Brief:
Read the records below and copy each line that contains "async".

** Supplied entries follows **

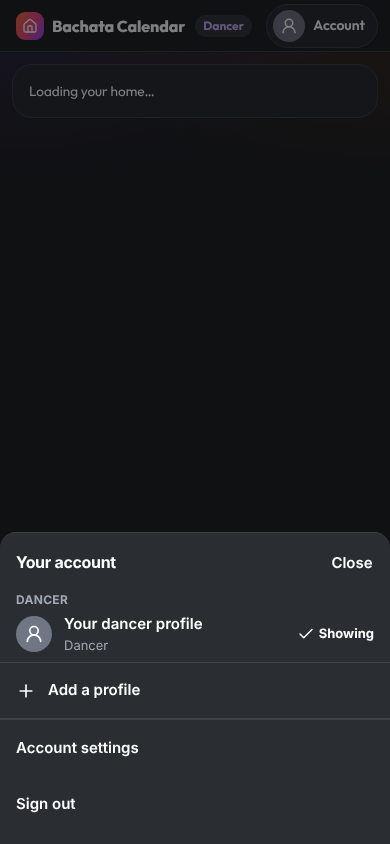
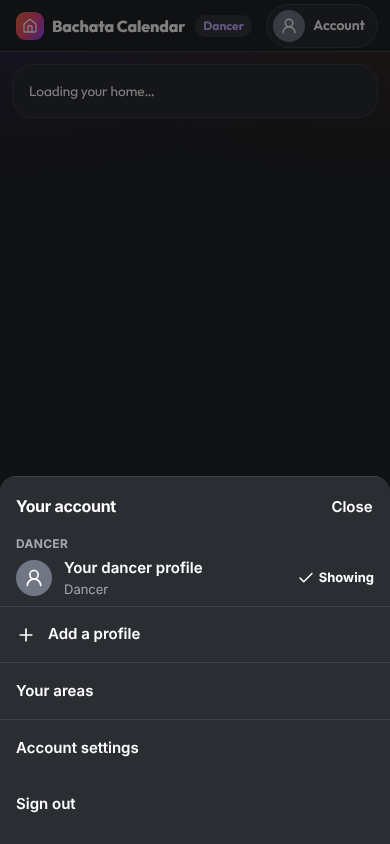
fix(dashboard-switch): dancer-area seam import, P3 walk split into test:e2e:p3 [worker-done dt_17d77993a23d]
Claude-Session: https://claude.ai/code/session_01WoGkiAc9t2iJFtXkLTnqFZ

diff --git a/tests/e2e/dashboard-switch-r4-p3.spec.ts b/tests/e2e/dashboard-switch-r4-p3.spec.ts
@@ -1,0 +1,71 @@
+import { test, expect, type Page } from '@playwright/test';
+import { OrganiserFake, PHONE, expectNoHorizontalScroll, json } from './helpers/organiserFake';
+
+// Dashboard switch, Round-4 everywhere -- the P3 / R4 organiser area part (runs in test:e2e:p3 with VITE_ENABLE_ORGANISER_P3=true).
+// Dashboard switch, Round-4 everywhere (docs/briefs/dashboard-switch-build.md) at 390x844 on the real app over the
+// route-mocked organiser fake. Flag OFF (the CI default) asserts today's screens are unchanged; flag ON asserts the
+// new look. Shots for the PR: DASH_SWITCH_SHOTS=<folder> (before-* with the flag off, after-* with it on):
+//   VITE_ENABLE_DASHBOARD_SWITCH_R4=true VITE_ENABLE_ORGANISER_P3=true npx playwright test tests/e2e/dashboard-switch-r4-p3.spec.ts
+// Shapes (prod, 2026-11-19): one organiser page is the common case (20 of 22 organisers); a dancer + organiser
+// account; Teacher picked at sign-up (10 accounts) vs Teacher merely held (127 active teaching roles).
+
+const ON = process.env.VITE_ENABLE_DASHBOARD_SWITCH_R4 === 'true';
+const P3_ON = process.env.VITE_ENABLE_ORGANISER_P3 === 'true';
+const SHOTS = process.env.DASH_SWITCH_SHOTS;
+const shot = async (page: Page, name: string, fullPage = false) => {
+  if (SHOTS) await page.screenshot({ path: `${SHOTS}/${ON ? 'after' : 'before'}-${name}.png`, fullPage });
+};
+const row = (role: string, active: boolean) => ({ role, active, complete: active });
+
+async function fake(page: Page, opts: { organiser: boolean; picked: string[] }) {
+  await new OrganiserFake({ noOrganiser: !opts.organiser, dancerProfile: 'complete' }).install(page);
+  // Teacher HELD (active role) in every shape: with the flag on it must not show unless also picked.
+  await page.route('**/rest/v1/rpc/my_roles_v1*', (r) => json(r, [row('dancer', true), row('organiser', opts.organiser), row('teacher', true), row('dj', false)]));
+  await page.route('**/rest/v1/rpc/my_role_intent_v1*', (r) => json(r, { roles: ['dancer', ...opts.picked], declined: [] }));
+  await page.route('**/rest/v1/rpc/my_profile_progress_v1*', (r) => json(r, { percent: 100, required_left: 0, publish_ready: true, steps: [{ area: 'teacher', field: 'teaching_styles', required: true, done: true }], declined: [] }));
+  await page.route('**/rest/v1/rpc/dancer_area_gate_v1*', (r) => json(r, { open: false, allowed: true }));
+}
+
+test.describe('dashboard switch, P3 area 390x844', () => {
+  test.use({ viewport: PHONE });
+
+  test('R4 organiser header and sheet', async ({ page }) => {
+    test.skip(!P3_ON, 'needs VITE_ENABLE_ORGANISER_P3=true (the P3 walks run it)');
+    await fake(page, { organiser: true, picked: [] });
+    await page.goto('/account/p3');
+    await expect(page.getByTestId('r4-header')).toBeVisible();
+    const btn = page.getByTestId('profile-switcher-button');
+    if (!ON) {
+      // Today the Round-4 organiser header has no Switch profile sheet (only the page name, which opens Switch page).
+      await expect(btn).toHaveCount(0);
+      await shot(page, 'organiser-header');
+      return;
+    }
+    await expect(btn).toBeVisible();
+    await shot(page, 'organiser-header');
+    await btn.click();
+    await expect(page.getByTestId('profile-switcher-sheet')).toHaveAttribute('data-look', 'r4');
+    await expect(page.getByTestId('profile-switcher-add')).toBeVisible();
+    await expect(page.getByTestId('profile-switcher-your-areas')).toBeVisible();
+    await expect(page.getByTestId('profile-switcher-sign-out')).toHaveCount(0);
+    await shot(page, 'organiser-sheet');
+    await expectNoHorizontalScroll(page);
+  });
+
+  test('organiser Switch page (P3 area)', async ({ page }) => {
+    test.skip(!P3_ON, 'needs VITE_ENABLE_ORGANISER_P3=true (the P3 walks run it)');
+    await fake(page, { organiser: true, picked: ['teacher'] });
+    await page.goto('/account/p3/you/switch');
+    await expect(page.getByTestId('switch-list')).toBeVisible();
+    await expect(page.getByTestId('switch-add-page')).toBeVisible();
+    if (ON) {
+      await expect(page.getByTestId('switch-soon-teacher')).toBeVisible();
+      await expect(page.getByTestId('switch-area-teacher')).toHaveCount(0);
+      await expect(page.getByTestId('add-profile-card')).toHaveCount(0);
+    } else {
+      await expect(page.getByTestId('switch-area-teacher')).toBeVisible();
+    }
+    await shot(page, 'switch-page');
+    await expectNoHorizontalScroll(page);
+  });
+});

diff --git a/tests/e2e/dashboard-switch-r4.spec.ts b/tests/e2e/dashboard-switch-r4.spec.ts
@@ -4,12 +4,12 @@ import { OrganiserFake, PHONE, expectNoHorizontalScroll, json } from './helpers/
 // Dashboard switch, Round-4 everywhere (docs/briefs/dashboard-switch-build.md) at 390x844 on the real app over the
 // route-mocked organiser fake. Flag OFF (the CI default) asserts today's screens are unchanged; flag ON asserts the
 // new look. Shots for the PR: DASH_SWITCH_SHOTS=<folder> (before-* with the flag off, after-* with it on):
-//   VITE_ENABLE_DASHBOARD_SWITCH_R4=true VITE_ENABLE_ORGANISER_P3=true npx playwright test tests/e2e/dashboard-switch-r4.spec.ts
+//   VITE_ENABLE_DASHBOARD_SWITCH_R4=true npx playwright test tests/e2e/dashboard-switch-r4.spec.ts
+// The P3 area (R4 header, Switch page) is walked in dashboard-switch-r4-p3.spec.ts (test:e2e:p3).
 // Shapes (prod, 2026-11-19): one organiser page is the common case (20 of 22 organisers); a dancer + organiser
 // account; Teacher picked at sign-up (10 accounts) vs Teacher merely held (127 active teaching roles).
 
 const ON = process.env.VITE_ENABLE_DASHBOARD_SWITCH_R4 === 'true';
-const P3_ON = process.env.VITE_ENABLE_ORGANISER_P3 === 'true';
 const SHOTS = process.env.DASH_SWITCH_SHOTS;
 const shot = async (page: Page, name: string, fullPage = false) => {
   if (SHOTS) await page.screenshot({ path: `${SHOTS}/${ON ? 'after' : 'before'}-${name}.png`, fullPage });
@@ -76,24 +76,17 @@ test.describe('dashboard switch 390x844', () => {
 
   test('organiser area sheet', async ({ page }) => {
     await fake(page, { organiser: true, picked: [] });
-    await page.goto(P3_ON ? '/account/p3' : '/account/o');
+    // The R1 organiser shell (P3 off, as this gate step runs); the R4 header is walked in dashboard-switch-r4-p3.spec.ts.
+    await page.goto('/account/o');
     const btn = page.getByTestId('profile-switcher-button');
-    if (P3_ON && !ON) {
-      // Today the Round-4 organiser header has no Switch profile sheet (only the page name, which opens Switch page).
-      await expect(page.getByTestId('r4-header')).toBeVisible();
-      await expect(btn).toHaveCount(0);
-      await shot(page, 'organiser-header');
-      return;
-    }
     await expect(btn).toBeVisible();
-    if (P3_ON) await shot(page, 'organiser-header');
     await btn.click();
     await expect(page.getByTestId('profile-switcher-sheet')).toBeVisible();
     // + Add a profile is in the organiser sheet only with the flag on.
     await expect(page.getByTestId('profile-switcher-add')).toHaveCount(ON ? 1 : 0);
     await expect(page.getByTestId('profile-switcher-sign-out')).toHaveCount(ON ? 0 : 1);
     await expect(page.getByTestId('profile-switcher-your-areas')).toBeVisible();
-    await shot(page, 'organiser-sheet');
+    await shot(page, 'organiser-r1-sheet');
     await expectNoHorizontalScroll(page);
   });
 
@@ -108,22 +101,5 @@ test.describe('dashboard switch 390x844', () => {
     await shot(page, 'settings-foot', true);
     await out.click();
     await expect(page.getByTestId('settings-signout-yes')).toBeVisible();
-  });
-
-  test('organiser Switch page (P3 area)', async ({ page }) => {
-    test.skip(!P3_ON, 'needs VITE_ENABLE_ORGANISER_P3=true (the P3 walks run it)');
-    await fake(page, { organiser: true, picked: ['teacher'] });
-    await page.goto('/account/p3/you/switch');
-    await expect(page.getByTestId('switch-list')).toBeVisible();
-    await expect(page.getByTestId('switch-add-page')).toBeVisible();
-    if (ON) {
-      await expect(page.getByTestId('switch-soon-teacher')).toBeVisible();
-      await expect(page.getByTestId('switch-area-teacher')).toHaveCount(0);
-      await expect(page.getByTestId('add-profile-card')).toHaveCount(0);
-    } else {
-      await expect(page.getByTestId('switch-area-teacher')).toBeVisible();
-    }
-    await shot(page, 'switch-page');
-    await expectNoHorizontalScroll(page);
   });
 });

diff --git a/src/components/account/profiles/ProfileSwitcherR4.tsx b/src/components/account/profiles/ProfileSwitcherR4.tsx
@@ -2,8 +2,7 @@ import { Suspense, useEffect, useId, useState, type CSSProperties, type ReactNod
 import { createPortal } from 'react-dom';
 import { Link } from 'react-router-dom';
 import { ChevronRight, Plus, X } from 'lucide-react';
-import { ACCOUNT_SETTINGS_PATH, APP_ACCOUNT_SETTINGS_PATH, ORGANISER_HOME_PATH, switcherItems, type SwitcherWhere } from '@/lib/accountRouting';
-import { ACCOUNT_SETTINGS_LABEL } from '@/modules/dancer-app/copy/sharedCopy';
+import { ACCOUNT_SETTINGS_LABEL, ACCOUNT_SETTINGS_PATH, APP_ACCOUNT_SETTINGS_PATH, ORGANISER_HOME_PATH, switcherItems, type SwitcherWhere } from '@/lib/accountRouting';
 import { dancerMessageUsUrl } from '@/lib/contactLinks';
 import { lazyWithRetry } from '@/lib/lazyWithRetry';
 import { SideAvatar, sideKind, sideTitle } from './SideAvatar';

diff --git a/docs/briefs/dashboard-switch-handover.md b/docs/briefs/dashboard-switch-handover.md
@@ -10,13 +10,16 @@ Brief: `brief/dashboard-switch:docs/briefs/dashboard-switch-build.md`. Branch `c
 - `src/modules/organiser/p3/r4/R4Shell.tsx` &mdash; flag on: top-right Switch profile button in the R4 header (lazy).
 - `src/modules/organiser/switch/index.tsx` &mdash; flag on: outlined SHOWING, Coming soon rows, one-row "+ Add a page" card (Add-a-profile card leaves).
 - `src/pages/AccountSettings.tsx` &mdash; flag on: `QuietSignOut` link at the foot (two steps); the section&rsquo;s own plain button hidden.
-- Tests: `src/components/account/profiles/__tests__/dashboardSwitchR4.test.tsx`; e2e `tests/e2e/dashboard-switch-r4.spec.ts` (in `test:e2e`).
+- Tests: `src/components/account/profiles/__tests__/dashboardSwitchR4.test.tsx`; e2e `tests/e2e/dashboard-switch-r4.spec.ts` (in `test:e2e`) and `tests/e2e/dashboard-switch-r4-p3.spec.ts` (in `test:e2e:p3`).
 - Shots: `docs/handover/dashboard-switch/` (before-* flag off, after-* flag on, 390x844).
 
 ## Owner decisions flagged in the PR
 1. Signal: intent, not `isAreaShown` (progress steps include held roles &mdash; read from prod function def).
 2. Added the sheet to the R4 organiser header (there was none since #1822).
 3. "Add card = option B, one row" read as one "+ Add a page" row.
+
+## State
+- PR #1829. tsc run on the final head: 0 errors in branch files. CI first run: two reds fixed in the last commit (dancer-area isolation import; P3 spec split).
 
 ## Left / next
 - Turn the flag on for Preview in Vercel and walk on a phone.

** End of Supplied entries **

Task result:
+const shot = async (page: Page, name: string, fullPage = false) => {
+async function fake(page: Page, opts: { organiser: boolean; picked: string[] }) {
+  test('R4 organiser header and sheet', async ({ page }) => {
+  test('organiser Switch page (P3 area)', async ({ page }) => {
 const shot = async (page: Page, name: string, fullPage = false) => {
   test('organiser area sheet', async ({ page }) => {
-  test('organiser Switch page (P3 area)', async ({ page }) => {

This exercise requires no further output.